Tuesday, August 30, 2016

The tangled road toward securing Social Security accounts


Everywhere you look this week, you see talk about Facebook's "people you may know" algorithms creepy sentience suggesting that patients of a certain psychiatrist friend one another, and of an investment firm that took out a short sale position (basically a bet that the stock would fall in value) in a medical devices firm, then profited when they published news that the firm's devices had serious and easy-to-exploit flaws.

I'm not going to talk about either of those events in this post.

In late July, the US Social Security Administration made a significant change to "my Social Security," the online portal for accessing and managing benefits. In order to improve the security of the site, the government agency began to require two-factor authentication via a code sent by text message. In order to log in, you had to have both your password, as well as a phone to receive the text message on.


Thursday, August 25, 2016

Apple releases iOS 9.3.5 to block a sophisticated iPhone spy technique

Updated 2 September: It turns out that the same vulnerabilities exist in OS X for MacBooks and iMacs, and can be used to run malicious programs with kernel (i.e. the highest level) privileges. Apple released updates for OS X Yosemite and OS X El Capital on September 1. 

For El Capitan, the fix is Security Update 2016-001.
For Yosemite, the fix is Security Update 2016-005.

To check for Mac software updates, open the App Store app on your Mac, then click Updates in the toolbar. If updates are available, click the Update button to download and install them. If you don't have the App Store on your Mac, get OS X updates by choosing Software Update from the Apple menu.

Updated 26 August: Brief update - here is a link to the original (and in-depth) report by Citizen Lab, the firm that identified the vulnerabilities and ferreted out the origin of the attack.

When a mobile phone provider sends you an update for your phone, it's usually a good idea to install it. Sometimes it's a better idea than others.

This is one of those times: Apple just released an update for iPhones, fixing three very serious bugs that together have been exploited in secret to spy on apparent Middle Eastern targets.
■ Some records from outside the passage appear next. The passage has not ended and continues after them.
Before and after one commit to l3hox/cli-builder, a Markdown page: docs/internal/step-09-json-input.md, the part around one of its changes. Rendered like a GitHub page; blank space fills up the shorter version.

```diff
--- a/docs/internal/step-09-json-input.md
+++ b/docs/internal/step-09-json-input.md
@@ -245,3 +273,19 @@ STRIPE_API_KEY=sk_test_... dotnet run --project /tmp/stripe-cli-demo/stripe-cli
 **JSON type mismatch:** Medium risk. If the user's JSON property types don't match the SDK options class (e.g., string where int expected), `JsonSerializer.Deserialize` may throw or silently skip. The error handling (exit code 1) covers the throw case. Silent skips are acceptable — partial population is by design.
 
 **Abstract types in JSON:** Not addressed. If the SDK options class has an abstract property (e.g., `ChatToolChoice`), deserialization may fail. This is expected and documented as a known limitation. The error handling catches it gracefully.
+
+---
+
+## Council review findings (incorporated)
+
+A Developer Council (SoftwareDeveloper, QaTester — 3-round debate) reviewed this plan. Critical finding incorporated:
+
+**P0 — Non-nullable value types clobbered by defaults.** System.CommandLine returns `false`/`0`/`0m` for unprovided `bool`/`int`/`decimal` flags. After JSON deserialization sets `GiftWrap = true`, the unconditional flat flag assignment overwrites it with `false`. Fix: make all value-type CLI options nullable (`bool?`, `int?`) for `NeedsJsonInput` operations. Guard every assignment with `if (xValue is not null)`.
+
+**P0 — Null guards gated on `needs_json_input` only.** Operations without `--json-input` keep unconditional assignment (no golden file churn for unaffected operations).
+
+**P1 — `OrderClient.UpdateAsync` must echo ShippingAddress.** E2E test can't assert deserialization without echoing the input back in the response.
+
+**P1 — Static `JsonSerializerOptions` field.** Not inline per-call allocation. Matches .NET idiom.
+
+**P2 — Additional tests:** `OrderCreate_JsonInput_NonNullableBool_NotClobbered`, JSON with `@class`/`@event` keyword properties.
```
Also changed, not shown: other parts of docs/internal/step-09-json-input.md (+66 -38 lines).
Through the flaws, merely clicking on a link can "jailbreak" an iPhone - defeating the security measures Apple has built in and giving the attacker complete control of the device (and any private information on the device).

Your iPhone will prompt you to update to iOS 9.3.5 very shortly. Do it.

Motherboard has an article describing how the flaw was discovered and how it was being used to spy on individuals.


The SANS Internet Storm Center has a concise description of the three flaws and how they work together to compromise a device.

Here is Apple's release bulletin for iOS, and Apple's release bulletin for OS X.



What do you need to do?


Open your iPhone or iPad's Settings tool and go to General -> Software Update in your device's Settings app, or connect to iTunes on your Mac or PC. If you are running iOS 9.3.5 (the latest update as of this writing), your device will show that it is up-to-date. If you are running an older version, your device will show an update is available. Install it!

Tuesday, August 9, 2016

Beginner's Guide to Information Security

This summer, I and ten other security professionals wrote a book called the Beginner's Guide to Information Security. It is available now on Amazon for the Kindle and Kindle Reader apps! Our eventual goal is to give it away, but the publisher doesn't make that easy. For now, any proceeds from book sales will be donated to Without My Consent, an organization that combats online harassment.

I am in awe by the giants of the field I was privileged to write with!

Chapters include:



Whois David?

My photo

I have spent the better part of two decades in information technology and security, with roots in application developer support, system administration, and network security. My specialty is cyber threat intelligence - software vulnerabilities and patching, malware, social networking risks, etc. In particular, I strive to write about complex cyber topics in a way that can be understood by those outside the infosec industry.

Why do I do this? A common comment I get from friends and family is that complex security topics give them headaches. They want to know in simple terms how to stay safe in a connected world. Folks like me and my peers have chosen to make a profession out of hacking and defending. I've been doing this for the better part of two decades, and so have a high degree of knowledge in the field. Others have chosen different paths - paths where I would be lost. This is my effort to share my knowledge with those that are experts in something else.

When not in front of a digital screen, I spend my time raising five rambunctious teens and pre-teens - including two sets of twins. Our family enjoys archery, raising show and meat rabbits, and simply enjoying life in the Texas hill country.

For a decade I served as either Commander or a division leader for the Awana Club in Dripping Springs, Texas; while I have retired from that role I continue to have a passion for children's ministry. At the moment I teach 1st through 3rd grade Sunday School. Follow FBC Dripping Springs Kids to see what is going on in our children's ministries.